What is being asked
Check each line of the entries below for the word "spec", and copy the lines that have it.

Data to use
┄┄┄┄┄┄
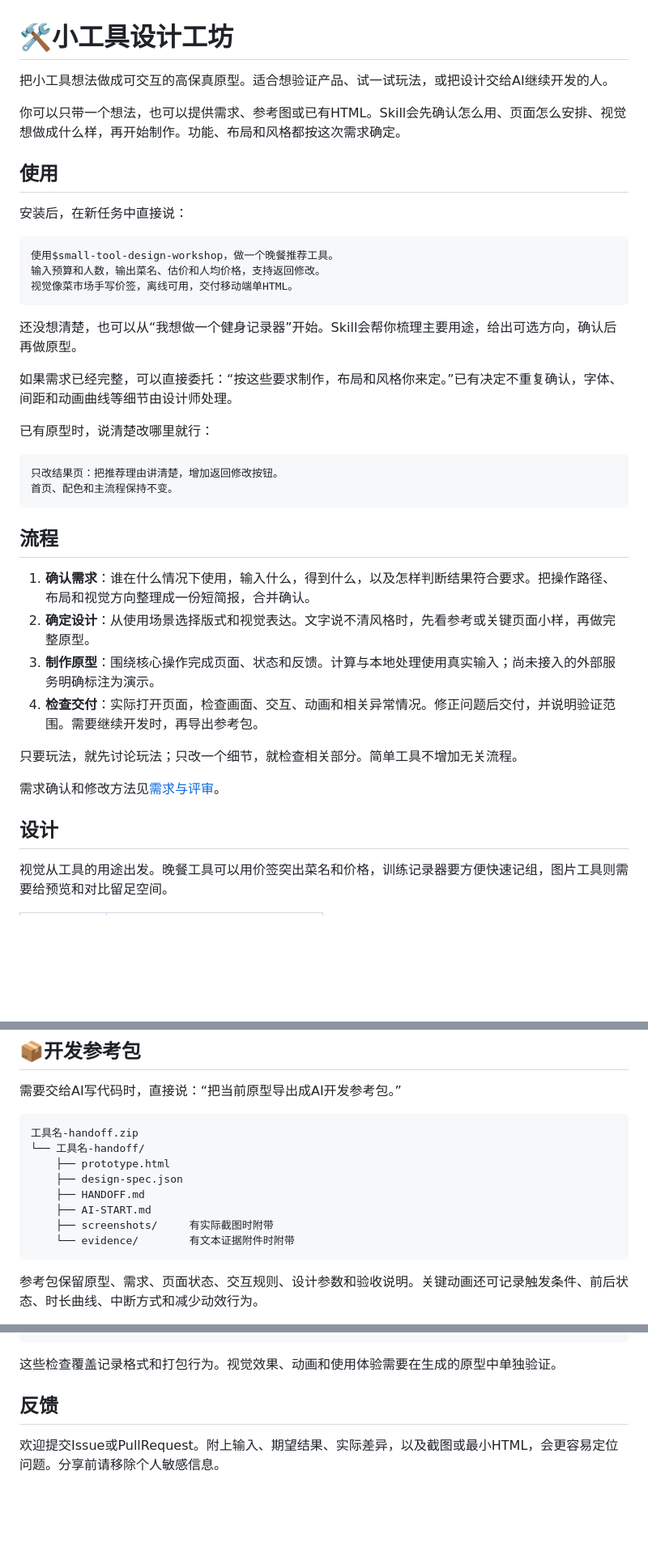
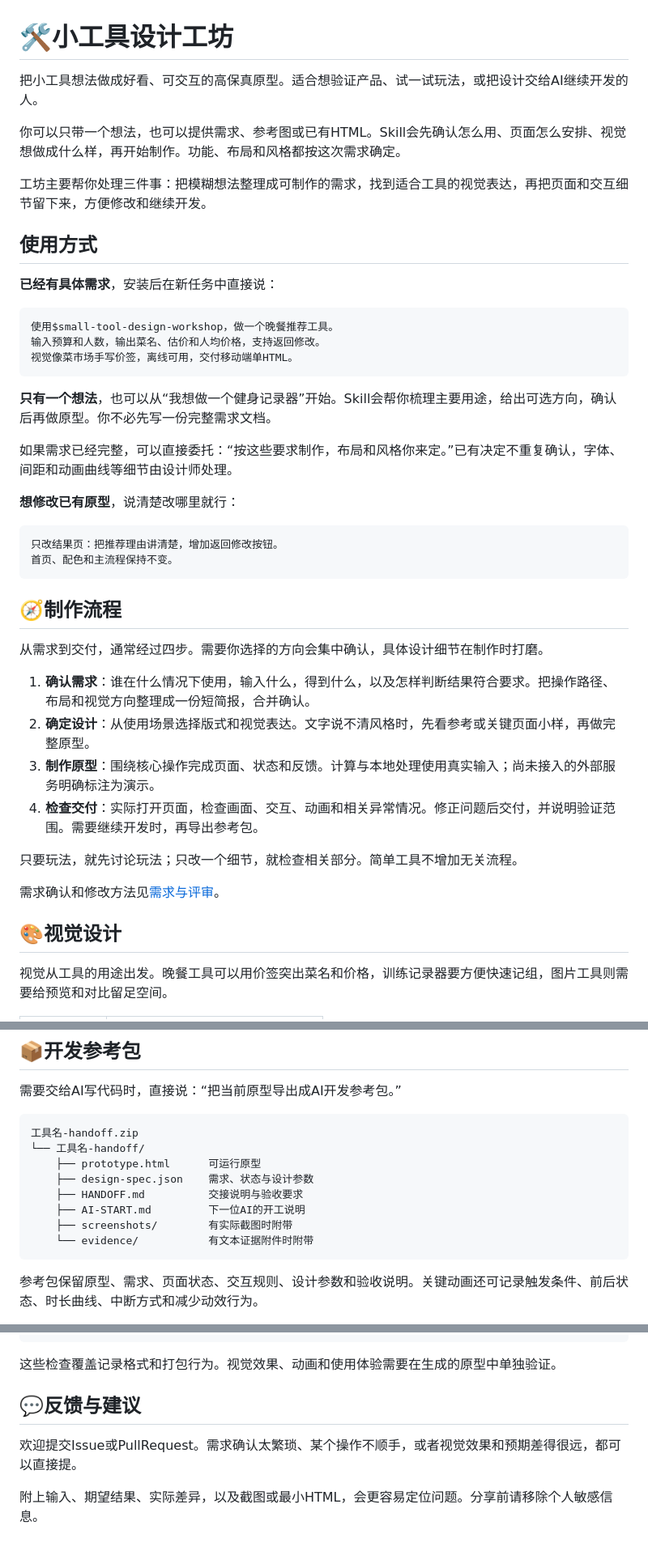
Before and after one commit to Surge-Dan/small-tool-design-workshop, a Markdown page: README.md, 3 parts joined by grey strips. Shown at 81% size. Rendered like a GitHub page; blank space fills up the shorter version.

Commit message:
Balance README detail and tone

````diff
--- a/README.md
+++ b/README.md
@@ -1,12 +1,14 @@
 # 🛠️小工具设计工坊
 
-把小工具想法做成可交互的高保真原型。适合想验证产品、试一试玩法，或把设计交给AI继续开发的人。
+把小工具想法做成好看、可交互的高保真原型。适合想验证产品、试一试玩法，或把设计交给AI继续开发的人。
 
 你可以只带一个想法，也可以提供需求、参考图或已有HTML。Skill会先确认怎么用、页面怎么安排、视觉想做成什么样，再开始制作。功能、布局和风格都按这次需求确定。
 
-## 使用
+工坊主要帮你处理三件事：把模糊想法整理成可制作的需求，找到适合工具的视觉表达，再把页面和交互细节留下来，方便修改和继续开发。
 
-安装后，在新任务中直接说：
+## 使用方式
+
+**已经有具体需求**，安装后在新任务中直接说：
 
 ```text
 使用$small-tool-design-workshop，做一个晚餐推荐工具。
@@ -14,18 +16,20 @@
 视觉像菜市场手写价签，离线可用，交付移动端单HTML。
 ```
 
-还没想清楚，也可以从“我想做一个健身记录器”开始。Skill会帮你梳理主要用途，给出可选方向，确认后再做原型。
+**只有一个想法**，也可以从“我想做一个健身记录器”开始。Skill会帮你梳理主要用途，给出可选方向，确认后再做原型。你不必先写一份完整需求文档。
 
 如果需求已经完整，可以直接委托：“按这些要求制作，布局和风格你来定。”已有决定不重复确认，字体、间距和动画曲线等细节由设计师处理。
 
-已有原型时，说清楚改哪里就行：
+**想修改已有原型**，说清楚改哪里就行：
 
 ```text
 只改结果页：把推荐理由讲清楚，增加返回修改按钮。
 首页、配色和主流程保持不变。
 ```
 
-## 流程
+## 🧭制作流程
+
+从需求到交付，通常经过四步。需要你选择的方向会集中确认，具体设计细节在制作时打磨。
 
 1. **确认需求**：谁在什么情况下使用，输入什么，得到什么，以及怎样判断结果符合要求。把操作路径、布局和视觉方向整理成一份短简报，合并确认。
 2. **确定设计**：从使用场景选择版式和视觉表达。文字说不清风格时，先看参考或关键页面小样，再做完整原型。
@@ -36,7 +40,7 @@
 
 需求确认和修改方法见[需求与评审](references/brief-and-review.md)。
 
-## 设计
+## 🎨视觉设计
 
 视觉从工具的用途出发。晚餐工具可以用价签突出菜名和价格，训练记录器要方便快速记组，图片工具则需要给预览和对比留足空间。
 
@@ -86,12 +94,12 @@
 ```text
 工具名-handoff.zip
 └── 工具名-handoff/
-    ├── prototype.html
-    ├── design-spec.json
-    ├── HANDOFF.md
-    ├── AI-START.md
-    ├── screenshots/     有实际截图时附带
-    └── evidence/        有文本证据附件时附带
+    ├── prototype.html      可运行原型
+    ├── design-spec.json    需求、状态与设计参数
+    ├── HANDOFF.md          交接说明与验收要求
+    ├── AI-START.md         下一位AI的开工说明
+    ├── screenshots/        有实际截图时附带
+    └── evidence/           有文本证据附件时附带
 ```
 
 参考包保留原型、需求、页面状态、交互规则、设计参数和验收说明。关键动画还可记录触发条件、前后状态、时长曲线、中断方式和减少动效行为。
@@ -146,6 +154,8 @@ python scripts/build_handoff.py build --spec <项目目录>/design-spec.json --h
 
 这些检查覆盖记录格式和打包行为。视觉效果、动画和使用体验需要在生成的原型中单独验证。
 
-## 反馈
+## 💬反馈与建议
 
-欢迎提交Issue或PullRequest。附上输入、期望结果、实际差异，以及截图或最小HTML，会更容易定位问题。分享前请移除个人敏感信息。
+欢迎提交Issue或PullRequest。需求确认太繁琐、某个操作不顺手，或者视觉效果和预期差得很远，都可以直接提。
+
+附上输入、期望结果、实际差异，以及截图或最小HTML，会更容易定位问题。分享前请移除个人敏感信息。
````
Also changed, not shown: other parts of README.md (+9 -5 lines).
┄┄┄┄┄┄
Written response
-    ├── design-spec.json
+    ├── design-spec.json    需求、状态与设计参数
@@ -146,6 +154,8 @@ python scripts/build_handoff.py build --spec <项目目录>/design-spec.json --h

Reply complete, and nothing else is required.